Source data:
'''

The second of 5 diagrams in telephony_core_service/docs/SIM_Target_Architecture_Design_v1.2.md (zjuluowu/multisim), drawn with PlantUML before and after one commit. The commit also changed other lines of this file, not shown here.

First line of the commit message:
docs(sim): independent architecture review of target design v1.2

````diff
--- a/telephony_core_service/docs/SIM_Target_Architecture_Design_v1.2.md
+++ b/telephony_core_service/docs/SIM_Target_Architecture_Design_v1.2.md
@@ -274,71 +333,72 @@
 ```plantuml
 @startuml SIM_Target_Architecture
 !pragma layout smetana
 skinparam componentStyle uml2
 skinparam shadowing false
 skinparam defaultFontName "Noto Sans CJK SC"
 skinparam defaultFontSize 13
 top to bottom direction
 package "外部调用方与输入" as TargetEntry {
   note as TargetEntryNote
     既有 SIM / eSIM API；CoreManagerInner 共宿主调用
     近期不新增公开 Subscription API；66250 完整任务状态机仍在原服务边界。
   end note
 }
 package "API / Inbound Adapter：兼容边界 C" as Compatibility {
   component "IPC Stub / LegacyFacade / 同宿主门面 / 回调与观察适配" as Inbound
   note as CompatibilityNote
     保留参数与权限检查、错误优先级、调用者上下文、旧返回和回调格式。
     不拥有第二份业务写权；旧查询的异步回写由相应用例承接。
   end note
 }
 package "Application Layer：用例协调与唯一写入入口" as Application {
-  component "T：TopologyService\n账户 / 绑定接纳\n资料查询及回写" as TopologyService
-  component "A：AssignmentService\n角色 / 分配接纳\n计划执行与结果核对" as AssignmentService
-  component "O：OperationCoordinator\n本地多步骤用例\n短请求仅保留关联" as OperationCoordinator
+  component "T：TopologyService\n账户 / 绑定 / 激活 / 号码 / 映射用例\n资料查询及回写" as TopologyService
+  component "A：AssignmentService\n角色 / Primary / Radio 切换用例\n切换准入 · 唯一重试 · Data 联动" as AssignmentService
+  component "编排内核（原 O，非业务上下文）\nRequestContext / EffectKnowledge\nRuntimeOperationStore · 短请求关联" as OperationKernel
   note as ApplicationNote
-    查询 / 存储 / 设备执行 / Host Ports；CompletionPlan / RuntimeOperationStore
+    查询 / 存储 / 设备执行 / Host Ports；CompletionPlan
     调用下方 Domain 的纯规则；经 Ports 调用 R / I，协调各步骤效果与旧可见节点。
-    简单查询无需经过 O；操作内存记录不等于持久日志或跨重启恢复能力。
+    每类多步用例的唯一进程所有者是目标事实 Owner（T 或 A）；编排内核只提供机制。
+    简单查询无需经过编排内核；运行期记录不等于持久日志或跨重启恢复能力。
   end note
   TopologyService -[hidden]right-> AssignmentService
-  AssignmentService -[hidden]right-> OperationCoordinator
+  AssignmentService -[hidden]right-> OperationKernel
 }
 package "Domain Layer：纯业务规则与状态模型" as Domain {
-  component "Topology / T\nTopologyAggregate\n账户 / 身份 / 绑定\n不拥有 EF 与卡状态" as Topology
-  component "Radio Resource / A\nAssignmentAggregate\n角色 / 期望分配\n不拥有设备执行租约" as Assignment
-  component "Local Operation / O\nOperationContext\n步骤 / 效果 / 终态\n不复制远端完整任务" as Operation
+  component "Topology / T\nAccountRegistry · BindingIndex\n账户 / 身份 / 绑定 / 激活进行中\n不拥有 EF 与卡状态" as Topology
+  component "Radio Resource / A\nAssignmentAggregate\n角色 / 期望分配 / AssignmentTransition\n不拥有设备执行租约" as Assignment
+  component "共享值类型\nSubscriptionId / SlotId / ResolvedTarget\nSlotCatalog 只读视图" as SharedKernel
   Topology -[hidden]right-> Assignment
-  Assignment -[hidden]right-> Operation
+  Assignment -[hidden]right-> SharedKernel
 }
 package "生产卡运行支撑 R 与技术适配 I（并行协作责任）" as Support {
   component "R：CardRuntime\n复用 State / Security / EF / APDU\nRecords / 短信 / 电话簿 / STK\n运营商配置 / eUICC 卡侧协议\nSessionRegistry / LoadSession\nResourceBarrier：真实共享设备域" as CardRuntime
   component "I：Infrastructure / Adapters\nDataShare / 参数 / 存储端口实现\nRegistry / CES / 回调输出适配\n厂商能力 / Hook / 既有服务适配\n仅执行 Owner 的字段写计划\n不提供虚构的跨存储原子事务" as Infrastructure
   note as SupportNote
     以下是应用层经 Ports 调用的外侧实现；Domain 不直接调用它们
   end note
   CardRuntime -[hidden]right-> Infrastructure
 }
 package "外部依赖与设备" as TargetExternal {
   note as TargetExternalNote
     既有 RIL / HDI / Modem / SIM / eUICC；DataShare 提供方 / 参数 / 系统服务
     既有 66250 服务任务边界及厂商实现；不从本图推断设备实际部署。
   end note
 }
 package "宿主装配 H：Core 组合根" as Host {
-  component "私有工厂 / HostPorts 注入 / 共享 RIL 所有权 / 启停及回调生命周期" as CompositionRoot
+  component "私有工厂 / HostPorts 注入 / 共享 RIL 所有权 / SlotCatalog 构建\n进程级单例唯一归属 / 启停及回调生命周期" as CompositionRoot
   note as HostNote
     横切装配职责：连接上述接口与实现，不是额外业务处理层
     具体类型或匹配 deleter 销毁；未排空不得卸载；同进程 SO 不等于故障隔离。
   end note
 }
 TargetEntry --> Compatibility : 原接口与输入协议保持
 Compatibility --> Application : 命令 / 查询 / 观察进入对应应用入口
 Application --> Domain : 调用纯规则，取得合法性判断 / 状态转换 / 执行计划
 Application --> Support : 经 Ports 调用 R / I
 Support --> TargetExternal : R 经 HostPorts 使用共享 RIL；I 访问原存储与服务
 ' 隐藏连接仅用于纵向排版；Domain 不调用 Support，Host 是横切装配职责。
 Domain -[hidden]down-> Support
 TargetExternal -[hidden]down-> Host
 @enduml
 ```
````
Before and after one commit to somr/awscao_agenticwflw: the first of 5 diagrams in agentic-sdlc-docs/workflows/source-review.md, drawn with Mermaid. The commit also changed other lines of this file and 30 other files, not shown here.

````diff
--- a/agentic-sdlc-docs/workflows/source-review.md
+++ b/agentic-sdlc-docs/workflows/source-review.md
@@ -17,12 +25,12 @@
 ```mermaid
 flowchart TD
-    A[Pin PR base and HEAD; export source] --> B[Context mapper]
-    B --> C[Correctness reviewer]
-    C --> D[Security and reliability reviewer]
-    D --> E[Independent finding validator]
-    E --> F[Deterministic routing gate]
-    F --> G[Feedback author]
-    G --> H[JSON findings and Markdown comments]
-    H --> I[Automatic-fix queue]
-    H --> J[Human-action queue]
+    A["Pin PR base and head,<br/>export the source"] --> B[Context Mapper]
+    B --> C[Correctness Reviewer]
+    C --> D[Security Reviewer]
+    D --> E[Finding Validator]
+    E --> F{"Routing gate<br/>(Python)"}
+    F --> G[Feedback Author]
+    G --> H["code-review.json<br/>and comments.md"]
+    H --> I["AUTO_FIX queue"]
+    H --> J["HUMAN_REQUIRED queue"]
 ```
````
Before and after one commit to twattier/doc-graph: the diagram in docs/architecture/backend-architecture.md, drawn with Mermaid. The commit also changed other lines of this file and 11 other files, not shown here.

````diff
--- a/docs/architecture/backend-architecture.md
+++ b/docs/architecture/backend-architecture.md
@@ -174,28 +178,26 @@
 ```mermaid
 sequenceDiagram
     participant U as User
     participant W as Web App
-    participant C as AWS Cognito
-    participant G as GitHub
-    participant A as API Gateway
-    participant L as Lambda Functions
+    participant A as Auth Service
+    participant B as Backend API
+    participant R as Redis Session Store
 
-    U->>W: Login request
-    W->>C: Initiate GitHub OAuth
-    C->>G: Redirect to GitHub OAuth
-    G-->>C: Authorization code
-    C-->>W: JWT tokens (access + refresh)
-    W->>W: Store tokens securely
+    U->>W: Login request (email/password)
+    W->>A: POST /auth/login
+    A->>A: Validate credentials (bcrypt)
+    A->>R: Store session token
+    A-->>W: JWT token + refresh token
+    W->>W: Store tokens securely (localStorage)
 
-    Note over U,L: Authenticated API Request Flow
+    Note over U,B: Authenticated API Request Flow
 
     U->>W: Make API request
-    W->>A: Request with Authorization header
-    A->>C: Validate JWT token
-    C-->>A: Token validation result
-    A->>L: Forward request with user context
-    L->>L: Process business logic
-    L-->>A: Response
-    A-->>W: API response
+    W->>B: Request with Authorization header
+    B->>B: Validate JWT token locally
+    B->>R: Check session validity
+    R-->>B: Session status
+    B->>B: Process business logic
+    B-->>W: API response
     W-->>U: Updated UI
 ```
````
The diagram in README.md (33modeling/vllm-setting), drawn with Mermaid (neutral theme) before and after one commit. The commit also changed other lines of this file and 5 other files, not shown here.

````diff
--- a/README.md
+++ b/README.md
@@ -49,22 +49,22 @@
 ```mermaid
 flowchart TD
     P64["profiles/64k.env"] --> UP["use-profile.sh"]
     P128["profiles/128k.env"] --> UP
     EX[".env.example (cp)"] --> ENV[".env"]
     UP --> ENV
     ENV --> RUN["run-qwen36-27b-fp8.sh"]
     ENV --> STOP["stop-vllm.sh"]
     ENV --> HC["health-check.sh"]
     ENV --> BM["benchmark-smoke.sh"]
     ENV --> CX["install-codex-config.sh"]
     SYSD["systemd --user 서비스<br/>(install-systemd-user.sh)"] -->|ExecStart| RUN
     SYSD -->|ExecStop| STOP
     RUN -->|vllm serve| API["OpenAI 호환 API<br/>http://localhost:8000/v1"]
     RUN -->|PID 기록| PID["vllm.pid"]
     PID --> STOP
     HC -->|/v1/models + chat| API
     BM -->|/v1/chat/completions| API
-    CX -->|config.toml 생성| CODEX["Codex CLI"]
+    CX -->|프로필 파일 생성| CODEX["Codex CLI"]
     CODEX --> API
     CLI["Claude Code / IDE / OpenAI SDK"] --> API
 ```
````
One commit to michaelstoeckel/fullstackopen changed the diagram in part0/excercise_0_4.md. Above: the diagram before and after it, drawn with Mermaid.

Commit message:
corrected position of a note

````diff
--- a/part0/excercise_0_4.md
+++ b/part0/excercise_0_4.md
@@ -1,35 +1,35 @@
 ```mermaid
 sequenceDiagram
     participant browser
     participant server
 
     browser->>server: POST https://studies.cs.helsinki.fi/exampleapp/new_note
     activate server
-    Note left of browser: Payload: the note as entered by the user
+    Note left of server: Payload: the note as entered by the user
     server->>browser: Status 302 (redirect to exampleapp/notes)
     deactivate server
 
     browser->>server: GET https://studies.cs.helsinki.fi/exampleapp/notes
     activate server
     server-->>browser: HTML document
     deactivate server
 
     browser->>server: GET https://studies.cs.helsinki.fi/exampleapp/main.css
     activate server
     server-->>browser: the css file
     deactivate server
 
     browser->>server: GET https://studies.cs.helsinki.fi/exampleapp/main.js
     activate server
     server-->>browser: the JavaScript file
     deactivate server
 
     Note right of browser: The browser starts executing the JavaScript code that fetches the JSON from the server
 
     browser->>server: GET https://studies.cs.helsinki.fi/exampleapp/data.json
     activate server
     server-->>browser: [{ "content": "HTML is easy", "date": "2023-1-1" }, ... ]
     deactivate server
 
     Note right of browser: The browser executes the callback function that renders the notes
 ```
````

'''

— ABOUT THIS EXERCISE —
Could you return all lines from the data above that contain the string "Correctness"?

— WORKED SOLUTION —
-    B --> C[Correctness reviewer]
+    B --> C[Correctness Reviewer]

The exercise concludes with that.